It's a fight that logic will lose every time. Look at Texas/creationism/Perry, etc...
Maybe the Arabs are ahead on points.
jim

Lisa said...

Dear Chief,

You know I hold you in very high esteem, but this may be one of those issue upon which we will have to agree to disagree.

Would you agree to give the Native Americans back the Willamette Valley? Are casinos, tax-free ciggies and commodities like cling peaces in heavy syrup a fair trade? (Talk about projecting the collective sins of a nation onto someone else.)

The creation of Israel by that august, anti-Semitic body, the UN, came after a shocking moment in history -- the extermination of a large portion of the world's jewry. The Jewish people were given back their land. They do not seek to exterminate the Palestinians (as the US did with the Indians.)

Were it not for the agitators who always animate the marginal elements, life in Israel might be quite different today.

I mostly agree with Friedman in Israel, Adrift at Sea Alone. There is nothing good about Israel's plight, and no one seeking to make it any better. When Arafat rejected 98% of the Occupied Territories, it was clear that negotiation was not the goal.

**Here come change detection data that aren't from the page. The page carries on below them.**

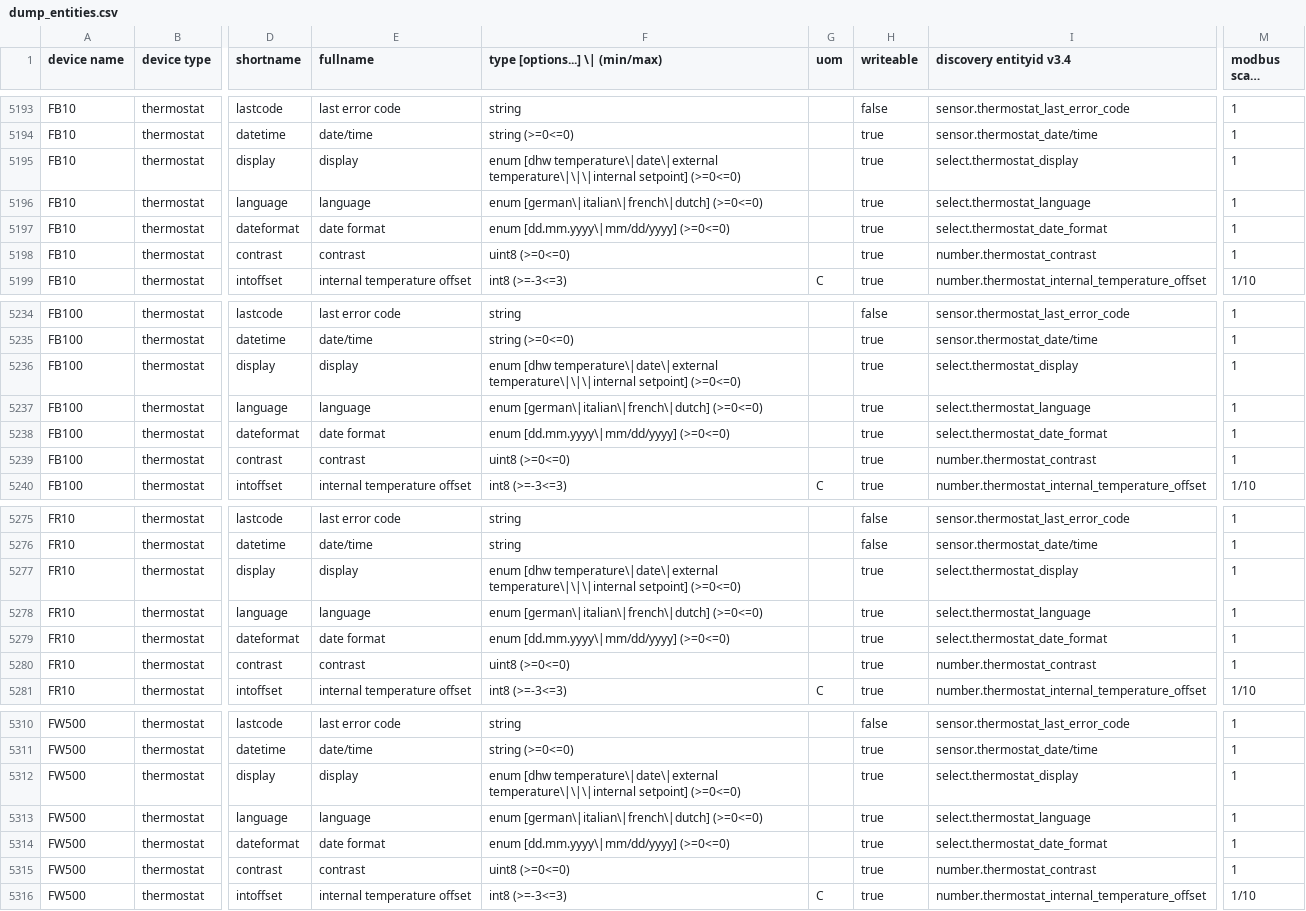
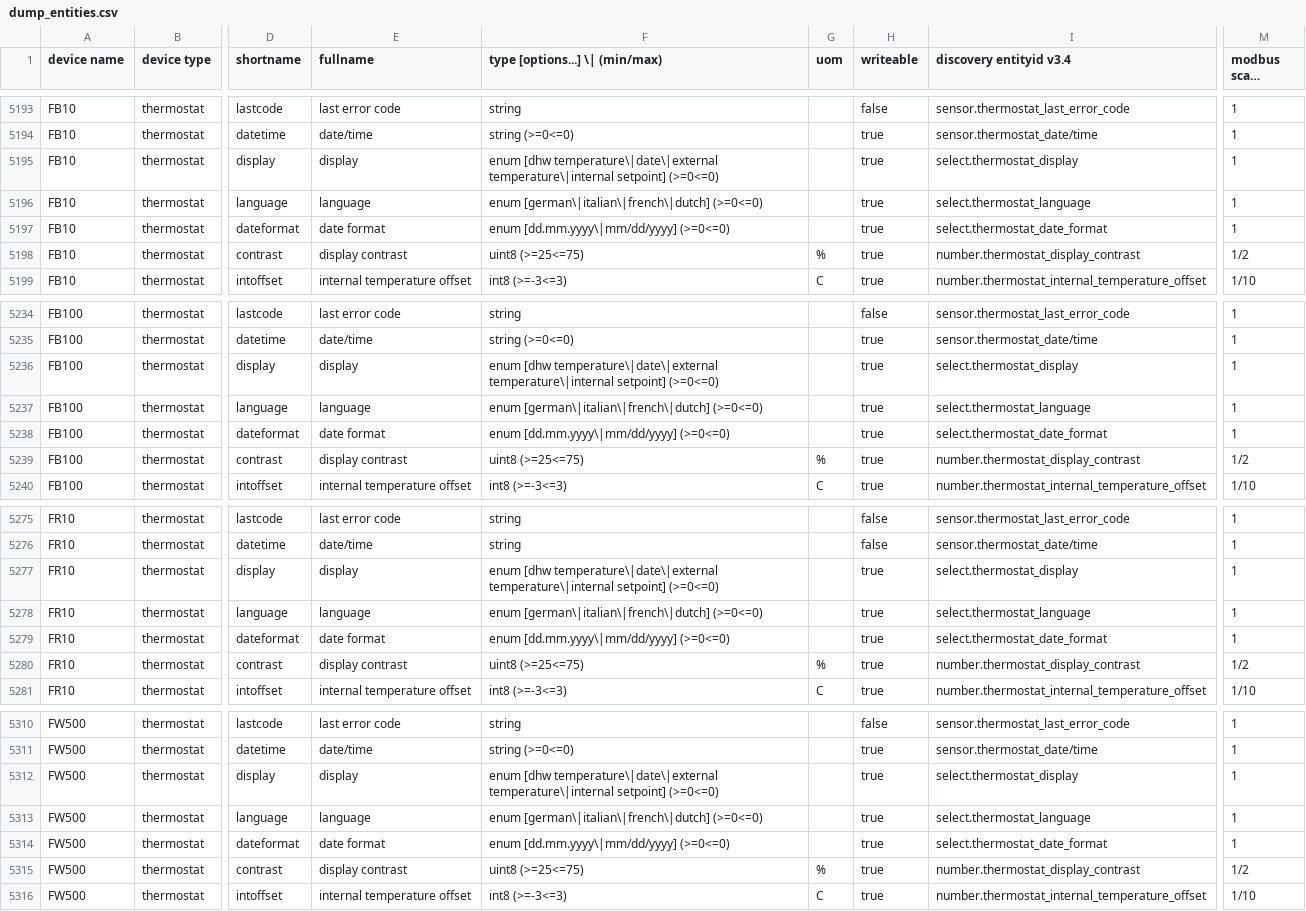
Before and after one commit to emsesp/EMS-ESP32, a CSV file: docs/dump_entities.csv, drawn as a sheet; only a part is shown, gaps mark what is left out; long unchanged cells end in …; the diff covers the shown part only; the diff names each change by its address in the sheet, - before the commit and + after, or states it on an @@ line.

```diff
--- a/docs/dump_entities.csv
+++ b/docs/dump_entities.csv
-F5195 (type [options...] \| (min/max)): …[dhw temperature\|date\|external temperature\|\|\|internal setpoint] (>=0<=0)
+F5195 (type [options...] \| (min/max)): …[dhw temperature\|date\|external temperature\|internal setpoint] (>=0<=0)
-E5198 (fullname): contrast
+E5198 (fullname): display contrast
-F5198 (type [options...] \| (min/max)): uint8 (>=0<=0)
+F5198 (type [options...] \| (min/max)): uint8 (>=25<=75)
-G5198 (uom): (empty)
+G5198 (uom): %
-I5198 (discovery entityid v3.4): number.thermostat_contrast
+I5198 (discovery entityid v3.4): number.thermostat_display_contrast
-M5198 (modbus scale factor): 1
+M5198 (modbus scale factor): 1/2
-F5236 (type [options...] \| (min/max)): …[dhw temperature\|date\|external temperature\|\|\|internal setpoint] (>=0<=0)
+F5236 (type [options...] \| (min/max)): …[dhw temperature\|date\|external temperature\|internal setpoint] (>=0<=0)
-E5239 (fullname): contrast
+E5239 (fullname): display contrast
-F5239 (type [options...] \| (min/max)): uint8 (>=0<=0)
+F5239 (type [options...] \| (min/max)): uint8 (>=25<=75)
-G5239 (uom): (empty)
+G5239 (uom): %
-I5239 (discovery entityid v3.4): number.thermostat_contrast
+I5239 (discovery entityid v3.4): number.thermostat_display_contrast
-M5239 (modbus scale factor): 1
+M5239 (modbus scale factor): 1/2
-F5277 (type [options...] \| (min/max)): …[dhw temperature\|date\|external temperature\|\|\|internal setpoint] (>=0<=0)
+F5277 (type [options...] \| (min/max)): …[dhw temperature\|date\|external temperature\|internal setpoint] (>=0<=0)
-E5280 (fullname): contrast
+E5280 (fullname): display contrast
-F5280 (type [options...] \| (min/max)): uint8 (>=0<=0)
+F5280 (type [options...] \| (min/max)): uint8 (>=25<=75)
-G5280 (uom): (empty)
+G5280 (uom): %
-I5280 (discovery entityid v3.4): number.thermostat_contrast
+I5280 (discovery entityid v3.4): number.thermostat_display_contrast
-M5280 (modbus scale factor): 1
+M5280 (modbus scale factor): 1/2
-F5312 (type [options...] \| (min/max)): …[dhw temperature\|date\|external temperature\|\|\|internal setpoint] (>=0<=0)
+F5312 (type [options...] \| (min/max)): …[dhw temperature\|date\|external temperature\|internal setpoint] (>=0<=0)
-E5315 (fullname): contrast
+E5315 (fullname): display contrast
-F5315 (type [options...] \| (min/max)): uint8 (>=0<=0)
+F5315 (type [options...] \| (min/max)): uint8 (>=25<=75)
-G5315 (uom): (empty)
+G5315 (uom): %
-I5315 (discovery entityid v3.4): number.thermostat_contrast
+I5315 (discovery entityid v3.4): number.thermostat_display_contrast
-M5315 (modbus scale factor): 1
+M5315 (modbus scale factor): 1/2
```
Also changed, not shown: 42 edited cells elsewhere in this file, 1 other file.
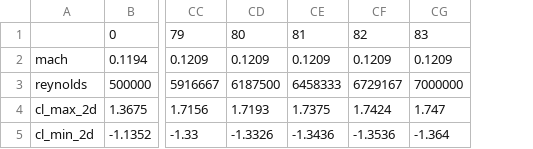
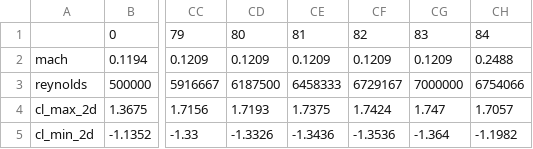
Before and after one commit to supaero-aircraft-design/FAST-GA, a CSV file: src/fastga/models/aerodynamics/external/xfoil/resources/naca23012_20S.csv, drawn as a sheet; only a part is shown, gaps mark what is left out; the diff names each change by its address in the sheet, - before the commit and + after, or states it on an @@ line.

```diff
--- a/src/fastga/models/aerodynamics/external/xfoil/resources/naca23012_20S.csv
+++ b/src/fastga/models/aerodynamics/external/xfoil/resources/naca23012_20S.csv
+column CH, rows 1-5: 84 | 0.2488 | 6754066 | 1.7057 | -1.1982
```
Also changed, not shown: 1 other file.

You can't shake a clenched fist.

Out.

Ael said...

Lisa:

I suggest that you read some histories of Israel by the new Israeli historians (Benny Morris is a good place to start, even if he has gone slightly wonky in his old age). A lot of your facts are simply recycled hasbara.

There is no credible case to be made that "The Jewish people were given back their land".

Chief is correct in calling it a crusader state. I would call it the last gasp of western colonialism. The Palestinians were not responsible for the Shoah, but they have paid the price.

Doesn't seem quite right to me and I am not surprised that there were agitators mobilizing marginal elements!

Lisa said...

Ael,

I haven't much use for revisionist historians, thanks, regardless of Jewish surnames.

As for, "The last gasp of western colonialism", I'd suggest you look to your own nation's behavior in the Middle East at to moment.

rangeragainstwar said...

AEL,
Are you saying that the Bible is not credible evidence?
jim

Ael said...

Ranger:

I claim that the Bible does not make a credible land title. Especially since the people thumping it have only a tenuous legal relationship to those who wrote it.

Lisa:

To my shame, the park established on the remains of several Palestinian villages which were "depopulated" in 1948 or 1967 is known as "Canada Park". My current Prime Minister is an embarrassment concerning Israel.

If you don't like Benny Morris, read Ilan Pappé, Avi Shlaim, Tom Segev, Hillel Cohen or Baruch Kimmerling.

If you don't want to dig up old history, I suggest that you investigate the current state of Hebron and then think about its implications.

Personally, I think in a democracy that everyone subject to that country's laws should get the vote

One person, one vote.

Otherwise, it isn't much of a democracy. I note that the Palestinians who live in the annexed east Jerusalem don't have the vote, much less those who live in the rest of the West Bank.

If it quacks like Apartheid...

rangeragainstwar said...

ael,
Are you saying that aparteid being destroyed in Rhodesia/Zim and South Africa have made them more democratic?
What are Indian reservations?
jim

rangeragainstwar said...

Chief,
A brief cmt to bring us back to present reality.
I notice the bows that you are all using are made in Korea.
Remember when America dominated that industry?
BTW , your wife should lock her left elbow while drawing the bow.
Just my thot for the day.
jim

Lisa said...

Ael,


Arab women can vote and drive in Israel, and belong to the Knesset. a right not allowed by our friends the Saudis.

I don't put much truck in pieces written by self-loathing Jews for anti-Semites.

Next year in Jerusalem!